- Open the Vaults : reanimate all enchantments.
- Seal of Primordium
- Kenrith's Transformation
- Archon of Sun's Grace
- Destiny Spinner
Some cards to consider cutting:
- Azorius Signet
- Lightning Greaves
- Selesnya Signet
- Simic Signet
- Swiftfoot Boots
- Chromatic Lantern
- Arcane Signet
- Reclamation Sage
- Llanowar Elves
- Danitha Capashen, Paragon
- Transcendent Envoy
- Herald of the Pantheon
- Starfield Mystic
- Kestia, the Cultivator
- Sun Titan
- Creeping Renaissance

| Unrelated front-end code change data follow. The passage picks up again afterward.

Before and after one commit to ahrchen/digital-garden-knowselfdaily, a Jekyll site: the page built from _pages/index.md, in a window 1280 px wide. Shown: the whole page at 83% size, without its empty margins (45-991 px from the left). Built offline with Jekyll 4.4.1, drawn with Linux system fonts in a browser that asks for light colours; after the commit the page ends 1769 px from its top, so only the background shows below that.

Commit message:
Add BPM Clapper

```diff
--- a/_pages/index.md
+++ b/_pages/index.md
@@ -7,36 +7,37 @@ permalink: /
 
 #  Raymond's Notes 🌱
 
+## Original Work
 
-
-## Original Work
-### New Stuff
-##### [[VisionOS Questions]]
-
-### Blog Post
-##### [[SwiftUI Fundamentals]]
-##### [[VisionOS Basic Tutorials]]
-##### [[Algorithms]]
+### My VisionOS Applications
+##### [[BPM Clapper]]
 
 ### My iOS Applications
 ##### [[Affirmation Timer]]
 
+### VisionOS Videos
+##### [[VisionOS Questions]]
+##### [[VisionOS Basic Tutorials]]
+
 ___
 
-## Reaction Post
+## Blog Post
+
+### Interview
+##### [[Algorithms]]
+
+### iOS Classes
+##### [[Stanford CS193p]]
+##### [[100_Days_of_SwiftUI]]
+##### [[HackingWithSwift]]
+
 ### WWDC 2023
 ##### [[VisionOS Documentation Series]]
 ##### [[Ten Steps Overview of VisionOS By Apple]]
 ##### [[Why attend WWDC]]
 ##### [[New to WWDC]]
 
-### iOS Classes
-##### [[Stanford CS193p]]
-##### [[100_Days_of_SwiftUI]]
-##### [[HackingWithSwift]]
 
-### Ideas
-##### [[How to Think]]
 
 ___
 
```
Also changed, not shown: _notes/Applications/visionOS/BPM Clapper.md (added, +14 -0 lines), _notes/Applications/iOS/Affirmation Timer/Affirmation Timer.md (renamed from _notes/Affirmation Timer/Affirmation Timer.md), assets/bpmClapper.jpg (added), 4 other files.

Consider more enchantments, less mana rocks and creatures? Adding more land auras as well as more enchantresses could replace mana rocks, Sol Ring is the exception. With only Sol then Stony Silence could disrupt your opponents artifacts. More advice for cuts is to streamline the creature base. Use the other creature spots to add more enchantments.
Danitha Capashen, Paragon , Herald of the Pantheon , Starfield Mystic and Transcendent Envoy could be cut for more low CMC enchantments since you have more low CMC enchantments then higher CMC ones which makes these cost reducers subpar. To replace Greaves and Boots for protection for Tuvasa instead use some auras. Vanishing can be repeatable protection for Tuvasa and all auras on her from removal even board wipes. When Tuvasa phases out all the auras she has also phase out. When she phases in at your next untap step all the auras also come back still with her.
Good luck with your deck.